If you’re having a relaxed wander along a high street in Spain, you might find you’re coming across a lot of Spanish words that end in ería – the shop names! Whilst you’ll see plenty of the big-name brands scattered about, if you’re looking for a traditional Spanish shop then look out for those which have names that end in ería. This suffix is added on to a noun, that noun will be the main product of the shop. So if you’re having a quiet afternoon in the city and fancy a coffee to keep up your spirits then you’ll want to have a look around for a ‘café’-‘t’-‘ería’!
This can all be explained with a look back at some Latin. The Spanish suffix ‘ería’ derives from the Latin ‘area’ meaning ‘place of’, so a specific shop is the ‘place of X’. It actually makes a lot of sense! (If you’re interested in a bit of Spanish etymology, you can easily find out about word origins online!) Below is a list of some of the typical shops that end in ería that you’ll find on the high street – see if you can find all of them on your next trip out! This just proves that you don’t have to be registered for Spanish courses or attend a Spanish school to learn the Spanish language – learning resources are all around!
Shops names, the most popular Spanish words that end in ería
- Cafetería – Café: Coffee shop This is the one you’ll probably have come across the most. They tend to be a happy mix of a café and a bar!
- Pollería – Pollo: Roasted chicken shop.
- Cervecería – Cerveza: Brewery.
- Bocatería – Bocadillo: Sandwich shop

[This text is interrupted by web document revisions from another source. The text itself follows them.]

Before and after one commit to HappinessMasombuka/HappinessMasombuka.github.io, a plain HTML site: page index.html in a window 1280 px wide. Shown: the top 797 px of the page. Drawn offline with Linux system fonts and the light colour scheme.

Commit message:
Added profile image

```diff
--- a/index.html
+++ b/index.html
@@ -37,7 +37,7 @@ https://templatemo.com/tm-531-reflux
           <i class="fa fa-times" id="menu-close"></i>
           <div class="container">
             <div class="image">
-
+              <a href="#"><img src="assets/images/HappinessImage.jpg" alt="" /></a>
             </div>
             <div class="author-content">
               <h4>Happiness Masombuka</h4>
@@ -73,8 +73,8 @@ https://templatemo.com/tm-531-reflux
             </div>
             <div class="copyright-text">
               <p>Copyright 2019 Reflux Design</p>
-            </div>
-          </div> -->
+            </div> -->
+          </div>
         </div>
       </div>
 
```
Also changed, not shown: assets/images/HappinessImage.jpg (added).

- Churrería – Churro: Churros stand. It’s a good idea to try out a few of these, just so you make sure you’ve experienced the best… that’s the excuse we like to use anyway!

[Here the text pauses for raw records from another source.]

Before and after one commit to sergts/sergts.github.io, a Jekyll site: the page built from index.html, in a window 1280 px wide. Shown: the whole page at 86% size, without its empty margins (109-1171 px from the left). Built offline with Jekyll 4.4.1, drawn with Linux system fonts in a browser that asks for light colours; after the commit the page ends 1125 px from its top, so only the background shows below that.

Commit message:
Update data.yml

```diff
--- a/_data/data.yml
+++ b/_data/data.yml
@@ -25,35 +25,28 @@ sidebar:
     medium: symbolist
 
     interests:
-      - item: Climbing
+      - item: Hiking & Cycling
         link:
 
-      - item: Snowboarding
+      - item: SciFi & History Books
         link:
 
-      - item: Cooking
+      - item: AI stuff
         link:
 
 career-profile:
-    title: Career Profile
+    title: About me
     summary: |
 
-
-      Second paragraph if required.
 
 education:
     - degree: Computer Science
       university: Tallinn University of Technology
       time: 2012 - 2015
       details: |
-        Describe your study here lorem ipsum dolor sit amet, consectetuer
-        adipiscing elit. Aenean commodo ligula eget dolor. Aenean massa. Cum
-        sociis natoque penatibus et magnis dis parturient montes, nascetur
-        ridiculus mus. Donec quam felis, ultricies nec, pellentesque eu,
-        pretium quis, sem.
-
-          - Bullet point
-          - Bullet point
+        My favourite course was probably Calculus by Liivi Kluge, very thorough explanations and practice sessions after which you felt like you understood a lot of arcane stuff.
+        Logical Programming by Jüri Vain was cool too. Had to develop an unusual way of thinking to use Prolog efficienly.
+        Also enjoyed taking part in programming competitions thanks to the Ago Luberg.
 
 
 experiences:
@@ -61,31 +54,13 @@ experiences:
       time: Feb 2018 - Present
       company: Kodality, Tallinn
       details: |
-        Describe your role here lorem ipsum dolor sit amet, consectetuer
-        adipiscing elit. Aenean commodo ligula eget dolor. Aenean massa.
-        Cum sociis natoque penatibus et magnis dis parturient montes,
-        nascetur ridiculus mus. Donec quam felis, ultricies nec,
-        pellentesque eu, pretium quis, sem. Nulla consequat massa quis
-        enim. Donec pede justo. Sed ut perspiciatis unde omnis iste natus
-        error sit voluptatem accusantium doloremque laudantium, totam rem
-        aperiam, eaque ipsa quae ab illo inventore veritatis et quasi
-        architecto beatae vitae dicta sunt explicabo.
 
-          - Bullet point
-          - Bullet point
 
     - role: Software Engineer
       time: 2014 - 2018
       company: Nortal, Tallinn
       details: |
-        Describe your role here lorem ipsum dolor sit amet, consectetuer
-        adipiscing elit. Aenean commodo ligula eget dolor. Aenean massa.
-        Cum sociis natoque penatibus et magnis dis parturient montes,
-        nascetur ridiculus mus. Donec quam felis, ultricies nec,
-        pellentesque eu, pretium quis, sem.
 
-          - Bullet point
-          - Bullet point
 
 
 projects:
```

- Heladería – Helado: Ice cream parlour. And usually it’s proper artisanal ice cream, yum!
- Frutería – Fruta: Fruit shop. In Spain, the fruit is big, juicy, fresh, and cheap! It’s the best place to buy fruit.

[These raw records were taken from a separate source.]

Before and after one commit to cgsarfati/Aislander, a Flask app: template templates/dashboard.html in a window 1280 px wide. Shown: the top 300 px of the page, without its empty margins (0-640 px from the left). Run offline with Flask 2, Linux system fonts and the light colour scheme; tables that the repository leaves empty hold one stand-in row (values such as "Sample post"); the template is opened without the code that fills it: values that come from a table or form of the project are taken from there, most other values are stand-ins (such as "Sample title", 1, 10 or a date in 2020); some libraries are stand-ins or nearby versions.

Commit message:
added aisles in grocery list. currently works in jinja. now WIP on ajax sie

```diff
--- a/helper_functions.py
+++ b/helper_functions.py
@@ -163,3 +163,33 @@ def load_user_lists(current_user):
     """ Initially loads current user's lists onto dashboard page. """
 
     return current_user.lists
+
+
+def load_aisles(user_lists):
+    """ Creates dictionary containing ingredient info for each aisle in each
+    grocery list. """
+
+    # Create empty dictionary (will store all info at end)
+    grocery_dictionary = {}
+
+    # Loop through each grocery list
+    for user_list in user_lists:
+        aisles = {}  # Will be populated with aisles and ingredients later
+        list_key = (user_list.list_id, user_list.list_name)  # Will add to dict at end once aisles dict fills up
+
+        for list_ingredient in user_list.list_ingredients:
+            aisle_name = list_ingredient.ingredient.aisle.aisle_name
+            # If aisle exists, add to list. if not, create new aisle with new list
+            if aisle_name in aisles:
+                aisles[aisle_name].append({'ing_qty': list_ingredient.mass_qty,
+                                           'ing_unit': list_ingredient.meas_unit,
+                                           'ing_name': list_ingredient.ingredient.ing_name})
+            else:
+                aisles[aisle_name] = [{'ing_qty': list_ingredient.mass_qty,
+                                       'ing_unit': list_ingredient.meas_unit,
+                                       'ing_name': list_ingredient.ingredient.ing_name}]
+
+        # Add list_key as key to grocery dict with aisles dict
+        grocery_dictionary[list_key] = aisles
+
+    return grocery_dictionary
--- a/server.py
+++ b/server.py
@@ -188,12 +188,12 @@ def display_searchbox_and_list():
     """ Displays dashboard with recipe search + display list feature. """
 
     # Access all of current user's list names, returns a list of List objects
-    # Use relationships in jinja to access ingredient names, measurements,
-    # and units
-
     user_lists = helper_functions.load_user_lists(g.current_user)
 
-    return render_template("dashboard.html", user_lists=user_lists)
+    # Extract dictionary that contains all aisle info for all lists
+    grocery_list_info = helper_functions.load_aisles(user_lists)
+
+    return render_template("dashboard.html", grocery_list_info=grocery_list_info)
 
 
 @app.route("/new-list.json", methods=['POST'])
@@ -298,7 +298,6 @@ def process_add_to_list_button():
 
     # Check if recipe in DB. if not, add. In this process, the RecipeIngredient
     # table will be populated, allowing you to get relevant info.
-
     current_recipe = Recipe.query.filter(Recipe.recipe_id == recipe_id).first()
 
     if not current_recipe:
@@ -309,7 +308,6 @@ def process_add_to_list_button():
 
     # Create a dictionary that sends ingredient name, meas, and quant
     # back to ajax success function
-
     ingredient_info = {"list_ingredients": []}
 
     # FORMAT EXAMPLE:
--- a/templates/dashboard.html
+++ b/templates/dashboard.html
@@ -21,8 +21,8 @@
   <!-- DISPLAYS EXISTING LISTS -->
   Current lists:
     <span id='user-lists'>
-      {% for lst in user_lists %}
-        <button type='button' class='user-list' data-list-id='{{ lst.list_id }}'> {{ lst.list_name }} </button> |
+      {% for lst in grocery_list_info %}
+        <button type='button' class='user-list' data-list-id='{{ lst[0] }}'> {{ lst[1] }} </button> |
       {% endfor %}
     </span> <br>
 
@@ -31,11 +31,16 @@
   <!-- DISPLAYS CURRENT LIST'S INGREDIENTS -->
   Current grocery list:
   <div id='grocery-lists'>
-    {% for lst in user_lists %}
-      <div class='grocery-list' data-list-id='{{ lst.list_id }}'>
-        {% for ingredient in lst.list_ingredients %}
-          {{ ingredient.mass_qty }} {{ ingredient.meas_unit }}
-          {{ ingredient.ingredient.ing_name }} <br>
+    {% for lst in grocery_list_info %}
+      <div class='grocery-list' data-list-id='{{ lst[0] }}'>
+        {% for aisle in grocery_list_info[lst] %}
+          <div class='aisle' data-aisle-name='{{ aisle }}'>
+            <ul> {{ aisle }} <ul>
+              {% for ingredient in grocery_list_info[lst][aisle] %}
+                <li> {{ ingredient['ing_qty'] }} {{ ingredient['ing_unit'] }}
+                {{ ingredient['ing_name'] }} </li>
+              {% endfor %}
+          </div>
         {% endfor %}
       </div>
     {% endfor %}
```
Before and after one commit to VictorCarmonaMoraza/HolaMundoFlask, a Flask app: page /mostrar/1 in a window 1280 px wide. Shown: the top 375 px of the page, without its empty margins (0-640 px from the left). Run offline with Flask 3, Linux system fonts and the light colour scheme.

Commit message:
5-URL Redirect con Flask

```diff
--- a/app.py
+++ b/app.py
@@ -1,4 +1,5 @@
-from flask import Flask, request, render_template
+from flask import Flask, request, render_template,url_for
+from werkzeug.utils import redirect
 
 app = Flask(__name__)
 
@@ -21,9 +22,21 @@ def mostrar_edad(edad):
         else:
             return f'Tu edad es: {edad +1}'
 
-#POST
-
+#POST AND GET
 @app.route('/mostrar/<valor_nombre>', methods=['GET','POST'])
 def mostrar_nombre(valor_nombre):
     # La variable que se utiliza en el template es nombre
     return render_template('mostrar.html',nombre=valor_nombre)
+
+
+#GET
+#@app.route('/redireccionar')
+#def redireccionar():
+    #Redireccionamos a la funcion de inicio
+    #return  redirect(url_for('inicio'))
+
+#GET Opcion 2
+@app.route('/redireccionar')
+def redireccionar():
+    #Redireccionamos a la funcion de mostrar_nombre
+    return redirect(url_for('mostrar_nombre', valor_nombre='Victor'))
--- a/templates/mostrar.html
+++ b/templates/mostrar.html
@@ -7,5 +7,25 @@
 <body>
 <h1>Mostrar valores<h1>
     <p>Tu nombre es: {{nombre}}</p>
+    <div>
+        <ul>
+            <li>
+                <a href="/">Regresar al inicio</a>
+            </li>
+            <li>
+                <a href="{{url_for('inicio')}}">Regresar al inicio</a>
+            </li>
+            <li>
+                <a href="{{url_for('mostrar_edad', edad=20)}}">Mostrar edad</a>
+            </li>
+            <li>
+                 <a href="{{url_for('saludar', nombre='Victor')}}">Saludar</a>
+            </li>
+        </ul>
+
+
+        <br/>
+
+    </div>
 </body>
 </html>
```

- Papelería – Papel: Stationery shop
- Librería – Libro: Book shop
- Zapatería – Zapato: Shoe shop
- Floristería – Flor: Florist
- Perfumería – Perfume: Perfumery
- Joyería – Joyas: Jewellery shop
The exceptions for Spanish words that end in ería
However, as you’ll be familiar with if you’ve been studying Spanish for a little while, there are always some exceptions… unfortunately the rule is not as simple as adding ería to everything and anything! Here’s a few important examples you need to be aware of:
- Farmacia: Pharmacy – this word actually comes from Greek!
- Supermercado: Supermarket
- Biblioteca: Library
- Banco: Bank
- Estanco: this is where tobacco is sold. If you try looking for a ‘fumistería’, you won’t have any luck!
Spanish words that end in ería, in the following cases, are related to words ending in ‘ero/era’ indicating the person related to the product. For example, from carne (meat) there exists carnicero (the butcher), and it’s the latter form that is then used to create the place name: carnicería (butchers)
- Panadería: Panadero (baker) > Pan (bread)
- Peluquería: Peluquero (hairdresser) > Pelo (hair)
Equally, the reverse doesn’t always work either. Whilst you can identify peluquero within peluquería, sometimes it’s not so simple. We can go back to the word pharmacy again as an irregular to see how you could fall into a trap. As we know, a pharmacy (farmacia) is run by a pharmacist (farmacéutico), as you can see the Spanish words are a bit more of a stretch!
Hopefully, by sharing this knowledge, we’ll have helped you out on your next shopping spree! There’s no doubt that knowing these Spanish words that end in ería will come in handy and you don’t have to study Spanish to be in-the-know!